Want some evidence that this is even possible? Take a look at Uber’s sudden emergence in the taxi industry, or AirBnB’s revolutionary mark on international accommodation.
If the thought of taking your niche by storm sounds too idealistic and unrealistic, remember that transformation isn’t even necessary to make you stand out from the competition. Simply filling your marketplace with exclusive tours and better products is a great way to get noticed for the right reasons.
So what exactly does that mean? Well, when you think about it, the actual marketplace is seen by many travel startups as simply a conduit. It's the platform through which your sales are received and your sellers' products are advertised. Not a minor part, obviously, buy a vehicle, a means to an end. What you need to do is go one step further. You need to build a marketplace that works for you.
You can do this by ensuring that the entire thing is fully SEO-optimized, that a community of locals and travellers drive constant traffic through your site, and that you build something that brings added value to you, your buyers and your sellers.
Many of the established marketplaces in the travel industry generate sales and traffic purely through size, through dominating search engine results. We've built a software package that helps you shout just as loud with nowhere near as much intensive effort required. That's what we do, by the way. You can check out our software offering and get in touch if it sounds like something you'd be interested in.
Again, this is another tip that's easier said than done. The travel industry is hardly famed for high levels of customer loyalty. But that doesn't mean that people won't regularly visit your marketplace if the content is good enough or return if they have a positive experience with you.
Clearly the first steps are to create great products, build as smooth a purchasing process as possible, and continue to offer great customer service right the way through booking to departure to return.
But subsidiary actions can be just as influential in the long run. Social media engagement and building a thriving, engaged community should also be top of your list of priorities.
Keep the relationship going with your customers long after they return from their trip. Offer them bespoke deals, get their feedback on the experience and learn from it, encourage them to share their experience with friends and family.
Services such as Hootsuite are great for managing and measuring social media campaigns, so make sure you take advantage of the latest in analytics and learn more about your potential customers and their desires. And when dealing with customers, build a dedicated team to handle those interactions. One thing that you will always have over the industry giants is the ability to offer a personal, memorable (for the right reasons) customer service.
Let's get this out of the way: If your travel marketplace doesn't have a mobile strategy, you're going nowhere fast. The majority of research and plenty of bookings and transactions now take place on mobile devices, so your software needs to be able to accommodate that. This is especially the case in emerging markets.

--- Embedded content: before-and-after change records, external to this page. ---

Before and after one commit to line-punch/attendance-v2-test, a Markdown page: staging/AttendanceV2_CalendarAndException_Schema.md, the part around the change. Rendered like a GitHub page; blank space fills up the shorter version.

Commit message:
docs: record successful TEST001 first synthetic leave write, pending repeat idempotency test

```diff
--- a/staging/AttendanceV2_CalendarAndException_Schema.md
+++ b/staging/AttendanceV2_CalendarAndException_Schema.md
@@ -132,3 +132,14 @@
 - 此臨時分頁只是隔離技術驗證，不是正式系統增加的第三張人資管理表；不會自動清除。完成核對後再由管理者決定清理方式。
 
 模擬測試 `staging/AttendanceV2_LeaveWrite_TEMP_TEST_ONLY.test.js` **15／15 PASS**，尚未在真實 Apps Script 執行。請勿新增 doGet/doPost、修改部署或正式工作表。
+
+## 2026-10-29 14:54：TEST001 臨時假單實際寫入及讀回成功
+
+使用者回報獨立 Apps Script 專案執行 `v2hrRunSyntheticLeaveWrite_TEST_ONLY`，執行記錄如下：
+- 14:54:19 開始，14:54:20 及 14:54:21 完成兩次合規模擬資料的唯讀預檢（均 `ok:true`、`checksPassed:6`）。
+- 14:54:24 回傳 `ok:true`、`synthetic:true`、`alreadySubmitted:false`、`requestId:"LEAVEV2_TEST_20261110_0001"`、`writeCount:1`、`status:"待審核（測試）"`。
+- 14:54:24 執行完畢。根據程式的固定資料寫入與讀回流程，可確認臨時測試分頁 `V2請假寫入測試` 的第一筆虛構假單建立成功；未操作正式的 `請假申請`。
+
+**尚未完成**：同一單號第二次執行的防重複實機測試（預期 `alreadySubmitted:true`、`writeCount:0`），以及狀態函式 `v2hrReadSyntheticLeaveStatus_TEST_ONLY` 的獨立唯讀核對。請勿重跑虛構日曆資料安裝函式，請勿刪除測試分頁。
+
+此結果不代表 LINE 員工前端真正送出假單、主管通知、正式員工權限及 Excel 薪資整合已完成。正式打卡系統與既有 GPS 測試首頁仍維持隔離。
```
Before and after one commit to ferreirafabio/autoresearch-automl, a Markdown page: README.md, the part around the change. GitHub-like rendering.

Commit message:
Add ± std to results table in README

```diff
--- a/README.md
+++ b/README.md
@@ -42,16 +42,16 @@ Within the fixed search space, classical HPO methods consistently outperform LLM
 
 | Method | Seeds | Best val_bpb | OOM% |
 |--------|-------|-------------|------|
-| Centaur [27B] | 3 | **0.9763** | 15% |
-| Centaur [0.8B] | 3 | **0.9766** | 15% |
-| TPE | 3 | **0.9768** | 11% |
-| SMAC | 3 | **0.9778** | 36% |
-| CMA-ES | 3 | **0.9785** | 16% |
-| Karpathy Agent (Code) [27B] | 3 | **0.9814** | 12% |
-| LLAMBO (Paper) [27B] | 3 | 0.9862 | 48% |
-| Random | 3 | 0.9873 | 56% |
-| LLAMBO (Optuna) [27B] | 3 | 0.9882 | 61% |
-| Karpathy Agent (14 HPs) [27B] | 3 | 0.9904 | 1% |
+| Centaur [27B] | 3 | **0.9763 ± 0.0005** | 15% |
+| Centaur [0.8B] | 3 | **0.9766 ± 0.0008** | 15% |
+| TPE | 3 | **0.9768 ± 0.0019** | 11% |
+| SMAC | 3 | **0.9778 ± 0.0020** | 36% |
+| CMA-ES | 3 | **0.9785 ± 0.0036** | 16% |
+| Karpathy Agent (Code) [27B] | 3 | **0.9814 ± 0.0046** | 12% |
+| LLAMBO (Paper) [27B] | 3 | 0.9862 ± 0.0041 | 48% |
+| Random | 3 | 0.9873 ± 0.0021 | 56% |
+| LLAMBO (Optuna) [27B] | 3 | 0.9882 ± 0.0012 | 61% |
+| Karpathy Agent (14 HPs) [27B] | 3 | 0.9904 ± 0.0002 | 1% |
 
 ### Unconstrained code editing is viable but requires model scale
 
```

Some quick stats for you: 88 percent of people agree that having a mobile device with real-time information makes them more spontaneous with shopping. 63 percent of people are expecting to do more shopping via mobile over the next few years. So what does it all add up to? Well, if your marketplace isn't delivering a smooth, stress-free experience via mobile, you're going to miss out on sales.
So that's all for this week. Hopefully there a few tips that you can take forward as you build a travel industry marketplace.